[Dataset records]
——

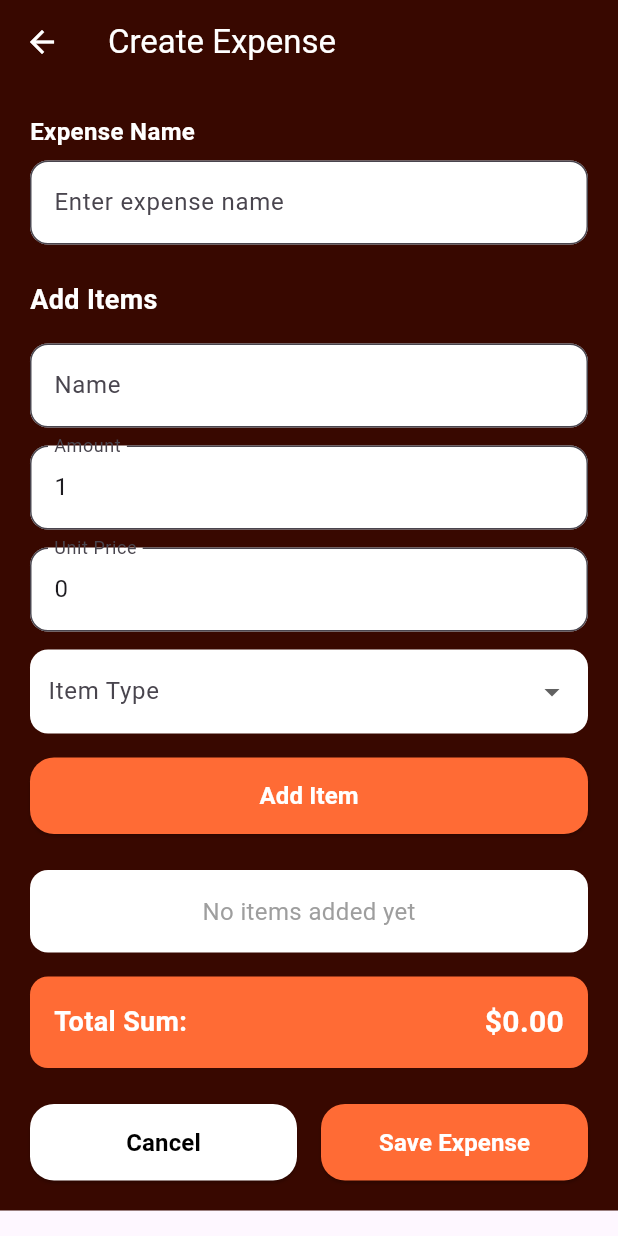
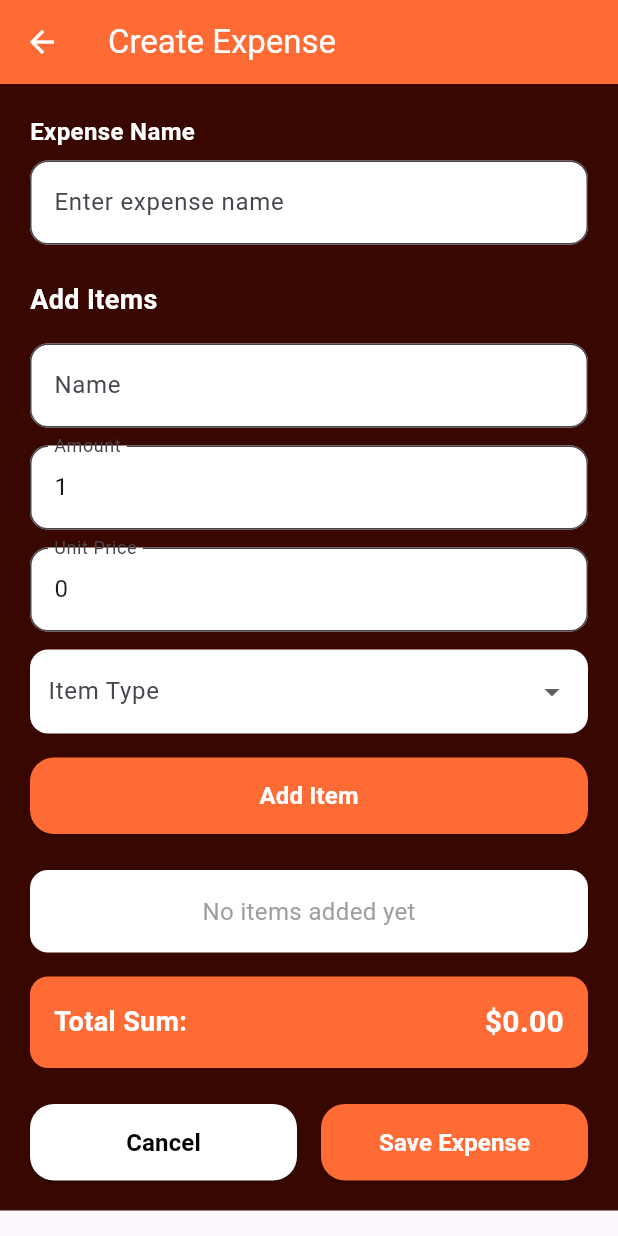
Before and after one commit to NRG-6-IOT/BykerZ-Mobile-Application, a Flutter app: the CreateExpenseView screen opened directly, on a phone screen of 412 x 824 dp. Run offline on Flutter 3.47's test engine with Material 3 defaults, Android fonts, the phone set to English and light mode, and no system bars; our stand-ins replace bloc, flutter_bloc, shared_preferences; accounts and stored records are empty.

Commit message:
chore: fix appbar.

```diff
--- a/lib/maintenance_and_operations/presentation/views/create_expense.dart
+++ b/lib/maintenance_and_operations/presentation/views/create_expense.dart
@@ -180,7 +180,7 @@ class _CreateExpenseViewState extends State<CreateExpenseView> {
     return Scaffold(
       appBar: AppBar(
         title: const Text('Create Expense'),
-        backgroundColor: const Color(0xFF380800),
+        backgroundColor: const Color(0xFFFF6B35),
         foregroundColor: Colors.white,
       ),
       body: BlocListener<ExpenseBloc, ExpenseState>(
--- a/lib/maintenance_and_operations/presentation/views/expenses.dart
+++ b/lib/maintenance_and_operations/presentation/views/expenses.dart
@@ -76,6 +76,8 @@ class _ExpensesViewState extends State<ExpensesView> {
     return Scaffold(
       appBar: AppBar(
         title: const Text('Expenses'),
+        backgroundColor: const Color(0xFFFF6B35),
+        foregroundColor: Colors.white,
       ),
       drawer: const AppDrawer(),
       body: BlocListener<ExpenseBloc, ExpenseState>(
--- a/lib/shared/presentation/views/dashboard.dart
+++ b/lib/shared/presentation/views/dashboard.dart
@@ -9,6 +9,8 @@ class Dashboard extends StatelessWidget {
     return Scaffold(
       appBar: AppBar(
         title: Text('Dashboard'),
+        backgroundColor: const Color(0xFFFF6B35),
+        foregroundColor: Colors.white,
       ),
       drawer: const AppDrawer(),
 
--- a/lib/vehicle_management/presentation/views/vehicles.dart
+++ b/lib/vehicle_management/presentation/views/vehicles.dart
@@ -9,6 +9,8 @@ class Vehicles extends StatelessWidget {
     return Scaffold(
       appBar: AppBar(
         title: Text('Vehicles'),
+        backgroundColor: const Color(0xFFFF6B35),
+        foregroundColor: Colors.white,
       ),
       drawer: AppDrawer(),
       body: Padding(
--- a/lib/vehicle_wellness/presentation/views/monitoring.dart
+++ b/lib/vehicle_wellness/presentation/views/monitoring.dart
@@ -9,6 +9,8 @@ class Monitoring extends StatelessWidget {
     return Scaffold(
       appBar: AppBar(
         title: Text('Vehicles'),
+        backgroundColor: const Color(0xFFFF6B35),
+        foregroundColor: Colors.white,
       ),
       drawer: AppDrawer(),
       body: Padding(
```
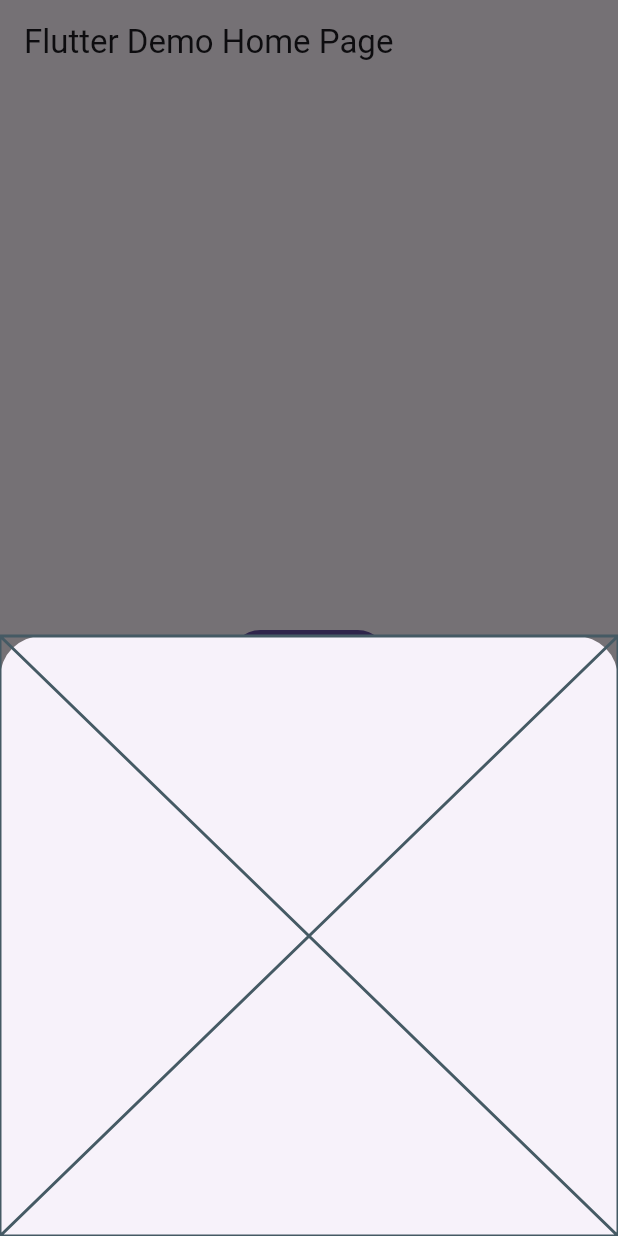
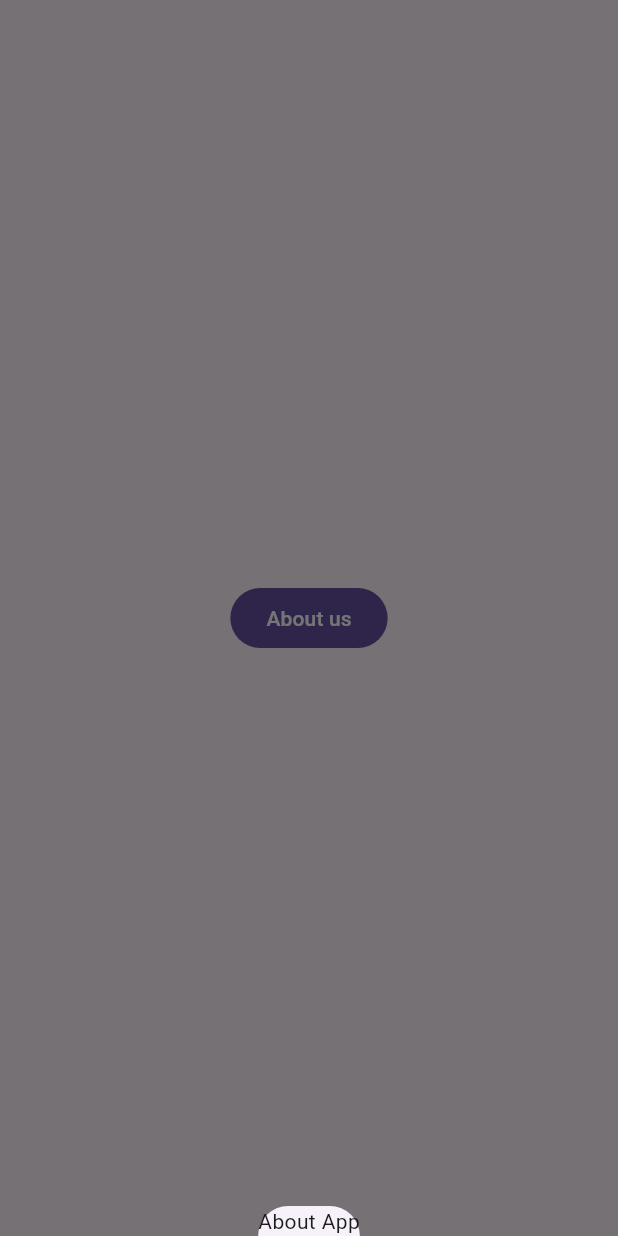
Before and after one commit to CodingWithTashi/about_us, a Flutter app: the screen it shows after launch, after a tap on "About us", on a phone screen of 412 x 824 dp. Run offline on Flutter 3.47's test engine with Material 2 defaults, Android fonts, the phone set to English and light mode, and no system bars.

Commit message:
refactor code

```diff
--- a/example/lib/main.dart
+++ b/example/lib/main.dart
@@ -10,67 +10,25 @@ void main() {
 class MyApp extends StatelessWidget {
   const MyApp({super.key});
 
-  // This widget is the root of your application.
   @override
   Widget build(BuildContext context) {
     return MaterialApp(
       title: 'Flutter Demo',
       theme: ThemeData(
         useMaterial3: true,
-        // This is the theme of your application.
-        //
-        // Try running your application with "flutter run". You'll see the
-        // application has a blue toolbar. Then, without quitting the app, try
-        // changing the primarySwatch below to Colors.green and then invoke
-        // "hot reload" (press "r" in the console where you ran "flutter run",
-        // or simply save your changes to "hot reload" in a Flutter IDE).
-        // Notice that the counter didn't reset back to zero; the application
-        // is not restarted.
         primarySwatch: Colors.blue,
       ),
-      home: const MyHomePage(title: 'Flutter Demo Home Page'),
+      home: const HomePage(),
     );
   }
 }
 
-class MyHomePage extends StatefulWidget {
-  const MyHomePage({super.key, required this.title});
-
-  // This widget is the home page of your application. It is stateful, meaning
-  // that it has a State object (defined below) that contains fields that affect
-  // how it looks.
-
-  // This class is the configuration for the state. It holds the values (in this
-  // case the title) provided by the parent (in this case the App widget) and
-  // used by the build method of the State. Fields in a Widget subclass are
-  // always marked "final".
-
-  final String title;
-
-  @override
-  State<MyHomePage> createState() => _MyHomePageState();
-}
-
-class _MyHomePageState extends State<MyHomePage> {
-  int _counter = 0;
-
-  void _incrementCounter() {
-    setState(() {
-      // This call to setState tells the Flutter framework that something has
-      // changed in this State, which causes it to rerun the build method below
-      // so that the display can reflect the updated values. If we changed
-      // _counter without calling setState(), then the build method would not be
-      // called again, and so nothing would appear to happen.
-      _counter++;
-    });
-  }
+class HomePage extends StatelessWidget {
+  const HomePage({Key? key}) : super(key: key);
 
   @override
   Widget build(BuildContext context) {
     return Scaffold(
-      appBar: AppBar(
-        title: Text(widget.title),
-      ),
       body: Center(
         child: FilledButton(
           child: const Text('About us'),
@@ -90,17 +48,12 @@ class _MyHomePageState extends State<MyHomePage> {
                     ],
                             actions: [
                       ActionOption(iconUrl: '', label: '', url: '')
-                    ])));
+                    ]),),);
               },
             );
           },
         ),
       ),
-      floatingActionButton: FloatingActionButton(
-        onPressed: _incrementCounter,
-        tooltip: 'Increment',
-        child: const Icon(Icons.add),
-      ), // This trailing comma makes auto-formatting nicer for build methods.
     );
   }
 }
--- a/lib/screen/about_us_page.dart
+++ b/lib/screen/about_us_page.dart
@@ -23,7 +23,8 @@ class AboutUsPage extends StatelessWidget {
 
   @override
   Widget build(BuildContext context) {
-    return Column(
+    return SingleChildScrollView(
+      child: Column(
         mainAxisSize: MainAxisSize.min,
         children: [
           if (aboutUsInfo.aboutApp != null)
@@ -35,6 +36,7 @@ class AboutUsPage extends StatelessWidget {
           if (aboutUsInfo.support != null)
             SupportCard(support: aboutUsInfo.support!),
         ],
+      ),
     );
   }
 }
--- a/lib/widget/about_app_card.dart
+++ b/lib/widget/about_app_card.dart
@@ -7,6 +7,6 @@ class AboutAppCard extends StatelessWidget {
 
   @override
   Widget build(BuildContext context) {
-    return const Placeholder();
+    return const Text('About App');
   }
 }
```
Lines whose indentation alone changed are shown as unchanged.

——

▶ PROBLEM:
For this exercise, return every entry verbatim and omit all pictures.

▶ ANSWER SECTION:
Before and after one commit to NRG-6-IOT/BykerZ-Mobile-Application, a Flutter app: the CreateExpenseView screen opened directly, on a phone screen of 412 x 824 dp. Run offline on Flutter 3.47's test engine with Material 3 defaults, Android fonts, the phone set to English and light mode, and no system bars; our stand-ins replace bloc, flutter_bloc, shared_preferences; accounts and stored records are empty.

Commit message:
chore: fix appbar.

```diff
--- a/lib/maintenance_and_operations/presentation/views/create_expense.dart
+++ b/lib/maintenance_and_operations/presentation/views/create_expense.dart
@@ -180,7 +180,7 @@ class _CreateExpenseViewState extends State<CreateExpenseView> {
     return Scaffold(
       appBar: AppBar(
         title: const Text('Create Expense'),
-        backgroundColor: const Color(0xFF380800),
+        backgroundColor: const Color(0xFFFF6B35),
         foregroundColor: Colors.white,
       ),
       body: BlocListener<ExpenseBloc, ExpenseState>(
--- a/lib/maintenance_and_operations/presentation/views/expenses.dart
+++ b/lib/maintenance_and_operations/presentation/views/expenses.dart
@@ -76,6 +76,8 @@ class _ExpensesViewState extends State<ExpensesView> {
     return Scaffold(
       appBar: AppBar(
         title: const Text('Expenses'),
+        backgroundColor: const Color(0xFFFF6B35),
+        foregroundColor: Colors.white,
       ),
       drawer: const AppDrawer(),
       body: BlocListener<ExpenseBloc, ExpenseState>(
--- a/lib/shared/presentation/views/dashboard.dart
+++ b/lib/shared/presentation/views/dashboard.dart
@@ -9,6 +9,8 @@ class Dashboard extends StatelessWidget {
     return Scaffold(
       appBar: AppBar(
         title: Text('Dashboard'),
+        backgroundColor: const Color(0xFFFF6B35),
+        foregroundColor: Colors.white,
       ),
       drawer: const AppDrawer(),
 
--- a/lib/vehicle_management/presentation/views/vehicles.dart
+++ b/lib/vehicle_management/presentation/views/vehicles.dart
@@ -9,6 +9,8 @@ class Vehicles extends StatelessWidget {
     return Scaffold(
       appBar: AppBar(
         title: Text('Vehicles'),
+        backgroundColor: const Color(0xFFFF6B35),
+        foregroundColor: Colors.white,
       ),
       drawer: AppDrawer(),
       body: Padding(
--- a/lib/vehicle_wellness/presentation/views/monitoring.dart
+++ b/lib/vehicle_wellness/presentation/views/monitoring.dart
@@ -9,6 +9,8 @@ class Monitoring extends StatelessWidget {
     return Scaffold(
       appBar: AppBar(
         title: Text('Vehicles'),
+        backgroundColor: const Color(0xFFFF6B35),
+        foregroundColor: Colors.white,
       ),
       drawer: AppDrawer(),
       body: Padding(
```
Before and after one commit to CodingWithTashi/about_us, a Flutter app: the screen it shows after launch, after a tap on "About us", on a phone screen of 412 x 824 dp. Run offline on Flutter 3.47's test engine with Material 2 defaults, Android fonts, the phone set to English and light mode, and no system bars.

Commit message:
refactor code

```diff
--- a/example/lib/main.dart
+++ b/example/lib/main.dart
@@ -10,67 +10,25 @@ void main() {
 class MyApp extends StatelessWidget {
   const MyApp({super.key});
 
-  // This widget is the root of your application.
   @override
   Widget build(BuildContext context) {
     return MaterialApp(
       title: 'Flutter Demo',
       theme: ThemeData(
         useMaterial3: true,
-        // This is the theme of your application.
-        //
-        // Try running your application with "flutter run". You'll see the
-        // application has a blue toolbar. Then, without quitting the app, try
-        // changing the primarySwatch below to Colors.green and then invoke
-        // "hot reload" (press "r" in the console where you ran "flutter run",
-        // or simply save your changes to "hot reload" in a Flutter IDE).
-        // Notice that the counter didn't reset back to zero; the application
-        // is not restarted.
         primarySwatch: Colors.blue,
       ),
-      home: const MyHomePage(title: 'Flutter Demo Home Page'),
+      home: const HomePage(),
     );
   }
 }
 
-class MyHomePage extends StatefulWidget {
-  const MyHomePage({super.key, required this.title});
-
-  // This widget is the home page of your application. It is stateful, meaning
-  // that it has a State object (defined below) that contains fields that affect
-  // how it looks.
-
-  // This class is the configuration for the state. It holds the values (in this
-  // case the title) provided by the parent (in this case the App widget) and
-  // used by the build method of the State. Fields in a Widget subclass are
-  // always marked "final".
-
-  final String title;
-
-  @override
-  State<MyHomePage> createState() => _MyHomePageState();
-}
-
-class _MyHomePageState extends State<MyHomePage> {
-  int _counter = 0;
-
-  void _incrementCounter() {
-    setState(() {
-      // This call to setState tells the Flutter framework that something has
-      // changed in this State, which causes it to rerun the build method below
-      // so that the display can reflect the updated values. If we changed
-      // _counter without calling setState(), then the build method would not be
-      // called again, and so nothing would appear to happen.
-      _counter++;
-    });
-  }
+class HomePage extends StatelessWidget {
+  const HomePage({Key? key}) : super(key: key);
 
   @override
   Widget build(BuildContext context) {
     return Scaffold(
-      appBar: AppBar(
-        title: Text(widget.title),
-      ),
       body: Center(
         child: FilledButton(
           child: const Text('About us'),
@@ -90,17 +48,12 @@ class _MyHomePageState extends State<MyHomePage> {
                     ],
                             actions: [
                       ActionOption(iconUrl: '', label: '', url: '')
-                    ])));
+                    ]),),);
               },
             );
           },
         ),
       ),
-      floatingActionButton: FloatingActionButton(
-        onPressed: _incrementCounter,
-        tooltip: 'Increment',
-        child: const Icon(Icons.add),
-      ), // This trailing comma makes auto-formatting nicer for build methods.
     );
   }
 }
--- a/lib/screen/about_us_page.dart
+++ b/lib/screen/about_us_page.dart
@@ -23,7 +23,8 @@ class AboutUsPage extends StatelessWidget {
 
   @override
   Widget build(BuildContext context) {
-    return Column(
+    return SingleChildScrollView(
+      child: Column(
         mainAxisSize: MainAxisSize.min,
         children: [
           if (aboutUsInfo.aboutApp != null)
@@ -35,6 +36,7 @@ class AboutUsPage extends StatelessWidget {
           if (aboutUsInfo.support != null)
             SupportCard(support: aboutUsInfo.support!),
         ],
+      ),
     );
   }
 }
--- a/lib/widget/about_app_card.dart
+++ b/lib/widget/about_app_card.dart
@@ -7,6 +7,6 @@ class AboutAppCard extends StatelessWidget {
 
   @override
   Widget build(BuildContext context) {
-    return const Placeholder();
+    return const Text('About App');
   }
 }
```
Lines whose indentation alone changed are shown as unchanged.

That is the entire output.